SSocial order requires a sovereign: an actor with unlimited, undivided, and unaccountable authority. Or so the classic theory says. But without noticing, we’ve gutted the theory. Constitutionalism limits state authority. Federalism divides it. The rule of law holds it accountable. In vivid historical detail—with millions tortured and slaughtered in Europe, a king put on trial for his life, journalists groaning at idiotic complaints about the League of Nations, and much more—Don Herzog charts both the political struggles that forged sovereignty and the ones that undid it. He argues that it’s no longer a helpful guide to our legal and political problems, but a pernicious bit of confusion. It’s time, past time, to retire sovereignty.

Don Herzog is the Edson R. Sunderland Professor of Law at the University of Michigan. His many books include Defaming the Dead, Household Politics, and Cunning.

“[A] thorough and convincing demolition of the classic theory of sovereignty, with a fresh look at concrete historical and political struggles illustrating its sure demise”—Jessica Shurson, Modern Law Review [Journal]

“In his characteristically bravura style, Don Herzog combines history, logic, and withering wit to argue not just that we’ve gotten sovereignty wrong all these years, but that the very idea has passed its expiration date. Sovereignty, RIP is poised to upend the conversation about one of the key terms of modern political life.”—Sophia Rosenfeld, author of Democracy and Truth: A Short History

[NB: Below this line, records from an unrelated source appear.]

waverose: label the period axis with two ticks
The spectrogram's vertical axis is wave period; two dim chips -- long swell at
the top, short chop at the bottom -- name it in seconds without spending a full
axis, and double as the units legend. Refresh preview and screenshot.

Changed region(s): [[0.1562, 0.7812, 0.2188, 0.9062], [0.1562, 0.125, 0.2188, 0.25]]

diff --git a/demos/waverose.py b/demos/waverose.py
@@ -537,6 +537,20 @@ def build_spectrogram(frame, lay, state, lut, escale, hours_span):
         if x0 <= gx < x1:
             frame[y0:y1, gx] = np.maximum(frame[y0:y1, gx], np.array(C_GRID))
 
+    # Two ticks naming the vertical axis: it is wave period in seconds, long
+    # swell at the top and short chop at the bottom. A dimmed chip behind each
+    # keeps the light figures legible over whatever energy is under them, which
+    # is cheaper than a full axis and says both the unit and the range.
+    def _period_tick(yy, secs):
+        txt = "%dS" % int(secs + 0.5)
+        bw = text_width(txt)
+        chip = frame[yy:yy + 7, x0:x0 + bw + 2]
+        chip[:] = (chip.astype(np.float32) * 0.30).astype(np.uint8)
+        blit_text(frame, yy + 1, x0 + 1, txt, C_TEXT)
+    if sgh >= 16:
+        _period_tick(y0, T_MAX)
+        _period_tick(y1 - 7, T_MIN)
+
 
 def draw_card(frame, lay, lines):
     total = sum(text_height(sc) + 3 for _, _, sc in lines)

"Don Herzog has written a brilliant book that we all must read immediately. He demonstrates in clear, precise, and witty prose, chock-full of telling historical examples, that the notion of sovereignty as unlimited, undivided, and unaccountable is long past its sell-by date and has become 'a threat to social order.'"—Steven Pincus, University of Chicago